▸ **DATA FOR REVIEW**
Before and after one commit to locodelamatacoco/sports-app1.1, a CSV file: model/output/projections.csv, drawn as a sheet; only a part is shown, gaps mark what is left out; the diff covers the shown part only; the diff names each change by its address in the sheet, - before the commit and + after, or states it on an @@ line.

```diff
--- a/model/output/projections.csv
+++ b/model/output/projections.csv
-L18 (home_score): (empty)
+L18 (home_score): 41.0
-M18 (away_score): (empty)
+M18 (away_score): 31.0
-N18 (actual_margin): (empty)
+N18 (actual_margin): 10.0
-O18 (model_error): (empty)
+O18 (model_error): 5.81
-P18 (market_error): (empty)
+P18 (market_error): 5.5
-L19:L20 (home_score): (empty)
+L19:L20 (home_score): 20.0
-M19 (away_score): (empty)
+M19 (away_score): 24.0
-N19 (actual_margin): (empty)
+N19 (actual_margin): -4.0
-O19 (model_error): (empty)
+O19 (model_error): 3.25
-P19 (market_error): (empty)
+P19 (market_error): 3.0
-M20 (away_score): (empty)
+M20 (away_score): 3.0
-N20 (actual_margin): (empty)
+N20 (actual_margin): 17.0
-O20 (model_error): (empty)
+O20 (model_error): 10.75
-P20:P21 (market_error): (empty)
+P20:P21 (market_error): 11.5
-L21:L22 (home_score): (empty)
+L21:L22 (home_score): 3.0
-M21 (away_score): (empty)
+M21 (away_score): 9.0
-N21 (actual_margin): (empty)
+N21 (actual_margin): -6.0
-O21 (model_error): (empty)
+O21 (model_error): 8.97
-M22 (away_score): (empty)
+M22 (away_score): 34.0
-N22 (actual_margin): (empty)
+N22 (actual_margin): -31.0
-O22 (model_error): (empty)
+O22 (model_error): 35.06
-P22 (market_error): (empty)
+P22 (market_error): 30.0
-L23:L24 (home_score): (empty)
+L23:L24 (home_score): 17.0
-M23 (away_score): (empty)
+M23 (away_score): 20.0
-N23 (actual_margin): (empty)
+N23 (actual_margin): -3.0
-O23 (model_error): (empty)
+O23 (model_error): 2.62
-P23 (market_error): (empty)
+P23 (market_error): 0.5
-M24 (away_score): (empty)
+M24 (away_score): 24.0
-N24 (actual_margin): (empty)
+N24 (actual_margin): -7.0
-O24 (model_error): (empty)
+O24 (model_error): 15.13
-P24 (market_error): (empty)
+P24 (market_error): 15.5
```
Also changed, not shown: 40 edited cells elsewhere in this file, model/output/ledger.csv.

▸ **WHAT THIS TASK INVOLVES**
Would you retype all of the lines shown above, exactly as given?

▸ **SOLUTION FOR THIS TASK**
Before and after one commit to locodelamatacoco/sports-app1.1, a CSV file: model/output/projections.csv, drawn as a sheet; only a part is shown, gaps mark what is left out; the diff covers the shown part only; the diff names each change by its address in the sheet, - before the commit and + after, or states it on an @@ line.

```diff
--- a/model/output/projections.csv
+++ b/model/output/projections.csv
-L18 (home_score): (empty)
+L18 (home_score): 41.0
-M18 (away_score): (empty)
+M18 (away_score): 31.0
-N18 (actual_margin): (empty)
+N18 (actual_margin): 10.0
-O18 (model_error): (empty)
+O18 (model_error): 5.81
-P18 (market_error): (empty)
+P18 (market_error): 5.5
-L19:L20 (home_score): (empty)
+L19:L20 (home_score): 20.0
-M19 (away_score): (empty)
+M19 (away_score): 24.0
-N19 (actual_margin): (empty)
+N19 (actual_margin): -4.0
-O19 (model_error): (empty)
+O19 (model_error): 3.25
-P19 (market_error): (empty)
+P19 (market_error): 3.0
-M20 (away_score): (empty)
+M20 (away_score): 3.0
-N20 (actual_margin): (empty)
+N20 (actual_margin): 17.0
-O20 (model_error): (empty)
+O20 (model_error): 10.75
-P20:P21 (market_error): (empty)
+P20:P21 (market_error): 11.5
-L21:L22 (home_score): (empty)
+L21:L22 (home_score): 3.0
-M21 (away_score): (empty)
+M21 (away_score): 9.0
-N21 (actual_margin): (empty)
+N21 (actual_margin): -6.0
-O21 (model_error): (empty)
+O21 (model_error): 8.97
-M22 (away_score): (empty)
+M22 (away_score): 34.0
-N22 (actual_margin): (empty)
+N22 (actual_margin): -31.0
-O22 (model_error): (empty)
+O22 (model_error): 35.06
-P22 (market_error): (empty)
+P22 (market_error): 30.0
-L23:L24 (home_score): (empty)
+L23:L24 (home_score): 17.0
-M23 (away_score): (empty)
+M23 (away_score): 20.0
-N23 (actual_margin): (empty)
+N23 (actual_margin): -3.0
-O23 (model_error): (empty)
+O23 (model_error): 2.62
-P23 (market_error): (empty)
+P23 (market_error): 0.5
-M24 (away_score): (empty)
+M24 (away_score): 24.0
-N24 (actual_margin): (empty)
+N24 (actual_margin): -7.0
-O24 (model_error): (empty)
+O24 (model_error): 15.13
-P24 (market_error): (empty)
+P24 (market_error): 15.5
```
Also changed, not shown: 40 edited cells elsewhere in this file, model/output/ledger.csv.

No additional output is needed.